Nittany Lion Inn - "Change of Classes" In-progress journal
Karl Eric Leitzel July, 2009 main web site
Adding Buildings and Figures
I'm now on to the lengthy process of painting in all the buildings and figures. Schwab Auditorium, on the right, is the most prominent building and needs to be depicted accurately, even though the finished style will be rather impressionistic. There is a difference between "loosely rendered" and "incorrectly rendered". In all aspects of an impressionistic painting, it is better to leave a detail undefined than add something that is visually or technically incorrect and thus make it more difficult for the viewer to connect with the illusion of reality. The other buildings are farther away and partially obscured by trees and distance, and so can be more generally depicted.
The overall look of the painting at this stage is a litle flat in terms of color and contrast, but that is intentional. Once everything has been covered with this first layer I can begin adding more intense color and heavier brushstrokes to build the intensity and "presence" of the painting. At that stage I can also make slight corrections in detailing, or in other spots soften or interrupt lines to lessen detail, as needed. A strict realist would, at that same stage, keep sharpening detail as much as possible, but that's not the intention in my style of painting.
Closeup at This Stage
A closeup view at this stage shows the pencil sketch as well as the application of the first layer of paint. Even now, I sometimes see an already painted area that I want to dab paint on to begin to adjust and build up, so there is no strict division between the stages of the painting. In general, though, I'm working to get everything initially covered. As I finish the painting later, I'll also strive to keep a fresh, loose look, and avoid overworking the surface. Even with this loose style, the large size of this canvas and the many elements make it a long process compared to most of my work.

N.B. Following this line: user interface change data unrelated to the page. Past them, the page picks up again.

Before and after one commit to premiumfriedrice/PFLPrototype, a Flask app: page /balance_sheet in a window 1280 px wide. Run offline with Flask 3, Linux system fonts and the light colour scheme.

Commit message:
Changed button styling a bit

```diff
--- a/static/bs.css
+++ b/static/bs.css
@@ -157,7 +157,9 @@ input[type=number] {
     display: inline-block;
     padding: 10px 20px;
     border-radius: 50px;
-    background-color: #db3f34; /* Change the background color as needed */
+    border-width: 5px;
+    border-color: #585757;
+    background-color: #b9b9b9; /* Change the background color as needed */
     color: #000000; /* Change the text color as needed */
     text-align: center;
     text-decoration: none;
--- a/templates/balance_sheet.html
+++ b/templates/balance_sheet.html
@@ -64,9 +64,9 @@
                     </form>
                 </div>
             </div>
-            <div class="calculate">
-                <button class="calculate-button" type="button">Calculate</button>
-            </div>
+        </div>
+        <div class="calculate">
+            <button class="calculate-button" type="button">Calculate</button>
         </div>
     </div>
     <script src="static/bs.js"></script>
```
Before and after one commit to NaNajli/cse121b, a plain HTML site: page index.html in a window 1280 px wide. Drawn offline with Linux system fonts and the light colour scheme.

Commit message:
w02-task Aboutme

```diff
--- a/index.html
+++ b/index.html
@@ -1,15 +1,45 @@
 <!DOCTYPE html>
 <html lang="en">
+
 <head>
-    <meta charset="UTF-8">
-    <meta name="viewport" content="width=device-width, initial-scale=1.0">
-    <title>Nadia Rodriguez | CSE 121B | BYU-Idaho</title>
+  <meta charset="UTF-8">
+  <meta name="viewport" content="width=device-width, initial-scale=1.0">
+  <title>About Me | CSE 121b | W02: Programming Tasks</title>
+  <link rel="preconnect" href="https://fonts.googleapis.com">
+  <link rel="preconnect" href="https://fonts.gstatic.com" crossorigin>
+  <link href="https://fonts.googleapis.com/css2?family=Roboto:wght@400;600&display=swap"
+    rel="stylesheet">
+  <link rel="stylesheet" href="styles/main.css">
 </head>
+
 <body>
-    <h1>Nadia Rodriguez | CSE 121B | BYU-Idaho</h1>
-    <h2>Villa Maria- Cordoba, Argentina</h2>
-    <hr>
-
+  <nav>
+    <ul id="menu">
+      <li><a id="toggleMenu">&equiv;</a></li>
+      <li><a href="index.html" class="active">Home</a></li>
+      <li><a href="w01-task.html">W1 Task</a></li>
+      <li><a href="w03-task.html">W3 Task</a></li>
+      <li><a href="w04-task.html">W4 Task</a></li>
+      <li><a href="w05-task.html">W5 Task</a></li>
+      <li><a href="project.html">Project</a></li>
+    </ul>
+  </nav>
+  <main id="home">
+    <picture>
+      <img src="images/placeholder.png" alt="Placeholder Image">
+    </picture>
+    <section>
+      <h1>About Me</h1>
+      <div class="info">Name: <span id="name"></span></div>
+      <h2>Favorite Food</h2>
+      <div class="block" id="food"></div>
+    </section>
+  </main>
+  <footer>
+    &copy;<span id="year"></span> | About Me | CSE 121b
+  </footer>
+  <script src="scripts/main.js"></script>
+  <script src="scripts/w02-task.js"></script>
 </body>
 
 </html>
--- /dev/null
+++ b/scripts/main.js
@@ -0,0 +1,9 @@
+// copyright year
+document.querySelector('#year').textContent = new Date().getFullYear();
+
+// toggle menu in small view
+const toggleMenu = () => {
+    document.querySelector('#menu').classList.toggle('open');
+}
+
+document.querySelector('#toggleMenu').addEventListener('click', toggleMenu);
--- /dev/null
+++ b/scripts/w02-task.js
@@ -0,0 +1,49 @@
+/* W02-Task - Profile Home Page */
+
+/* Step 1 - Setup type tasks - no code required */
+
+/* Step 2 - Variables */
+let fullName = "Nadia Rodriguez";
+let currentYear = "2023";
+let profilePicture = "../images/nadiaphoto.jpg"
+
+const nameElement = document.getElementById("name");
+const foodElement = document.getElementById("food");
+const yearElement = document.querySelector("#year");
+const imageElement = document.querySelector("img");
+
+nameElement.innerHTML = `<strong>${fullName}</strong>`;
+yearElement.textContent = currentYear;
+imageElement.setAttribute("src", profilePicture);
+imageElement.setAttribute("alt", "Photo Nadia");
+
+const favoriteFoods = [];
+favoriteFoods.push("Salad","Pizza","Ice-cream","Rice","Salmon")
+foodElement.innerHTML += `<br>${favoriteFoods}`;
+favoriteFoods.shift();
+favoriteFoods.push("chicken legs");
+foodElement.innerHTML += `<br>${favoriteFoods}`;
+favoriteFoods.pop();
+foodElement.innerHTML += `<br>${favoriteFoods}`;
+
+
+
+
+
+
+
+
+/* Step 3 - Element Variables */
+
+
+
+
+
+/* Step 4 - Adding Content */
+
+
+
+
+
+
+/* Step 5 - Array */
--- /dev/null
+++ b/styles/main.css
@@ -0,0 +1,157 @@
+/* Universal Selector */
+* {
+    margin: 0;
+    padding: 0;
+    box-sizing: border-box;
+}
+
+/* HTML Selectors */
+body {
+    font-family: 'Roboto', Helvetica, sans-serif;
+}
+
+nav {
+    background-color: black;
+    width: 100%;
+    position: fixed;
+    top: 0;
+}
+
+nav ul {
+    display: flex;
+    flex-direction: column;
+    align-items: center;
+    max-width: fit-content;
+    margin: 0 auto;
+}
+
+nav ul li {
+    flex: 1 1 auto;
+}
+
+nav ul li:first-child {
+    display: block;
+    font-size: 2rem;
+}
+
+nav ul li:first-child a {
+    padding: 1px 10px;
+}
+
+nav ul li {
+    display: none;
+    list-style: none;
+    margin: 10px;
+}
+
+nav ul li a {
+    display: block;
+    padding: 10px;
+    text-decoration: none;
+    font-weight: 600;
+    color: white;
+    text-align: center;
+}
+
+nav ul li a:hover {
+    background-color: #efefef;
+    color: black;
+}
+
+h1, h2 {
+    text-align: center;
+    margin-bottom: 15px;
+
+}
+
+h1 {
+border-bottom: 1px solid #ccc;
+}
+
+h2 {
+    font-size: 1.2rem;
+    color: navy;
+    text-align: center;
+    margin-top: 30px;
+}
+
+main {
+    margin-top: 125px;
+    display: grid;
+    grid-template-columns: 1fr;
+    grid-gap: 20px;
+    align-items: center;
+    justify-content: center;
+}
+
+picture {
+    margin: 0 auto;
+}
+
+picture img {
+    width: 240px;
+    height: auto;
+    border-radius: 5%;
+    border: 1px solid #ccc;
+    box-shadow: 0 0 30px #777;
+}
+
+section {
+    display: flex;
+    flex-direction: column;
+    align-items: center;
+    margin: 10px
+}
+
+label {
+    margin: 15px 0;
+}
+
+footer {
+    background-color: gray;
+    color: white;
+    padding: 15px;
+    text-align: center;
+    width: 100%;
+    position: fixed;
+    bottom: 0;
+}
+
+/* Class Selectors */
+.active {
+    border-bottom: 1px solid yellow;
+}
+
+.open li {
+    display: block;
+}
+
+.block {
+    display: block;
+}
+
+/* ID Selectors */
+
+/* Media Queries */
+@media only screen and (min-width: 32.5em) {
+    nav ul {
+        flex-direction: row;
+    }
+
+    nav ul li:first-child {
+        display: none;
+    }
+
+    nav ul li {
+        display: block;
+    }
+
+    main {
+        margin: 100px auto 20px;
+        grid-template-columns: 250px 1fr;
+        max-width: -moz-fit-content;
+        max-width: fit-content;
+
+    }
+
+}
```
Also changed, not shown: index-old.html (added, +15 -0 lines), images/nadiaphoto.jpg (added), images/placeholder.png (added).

At the End of Day 2
Today I've made good progress in adding the buildings and background figures, as well as some of the large foreground figures. I also keep adding to the tree limbs and foliage as I feel so inclined. My hope is that tomorrow I will finish the rest of the figures and otherwise complete the initial layer of painting. I may even be able to start the process of overpainting and building toward the final look, which for me is the most exciting phase of the work and the part I can get completely lost in.
For now, though, I keep mixing paints and then looking for parts of people or articles of clothing that need that approximate color of paint. With the largest foreground figures, however, I more often work on the entire figure at once. No particular reason, it just feels right to do it that way. A unique thing about painting is that there is no right or wrong methodology other than a few basic rules related to how the medium functions best. The end result is what matters, and every artist will find his or her own ways of getting to that end. We can get helpful hints from one another and new things to try out, but not all will transfer well from one artist to another, and trying to paint like someone else will more than likely end in frustration.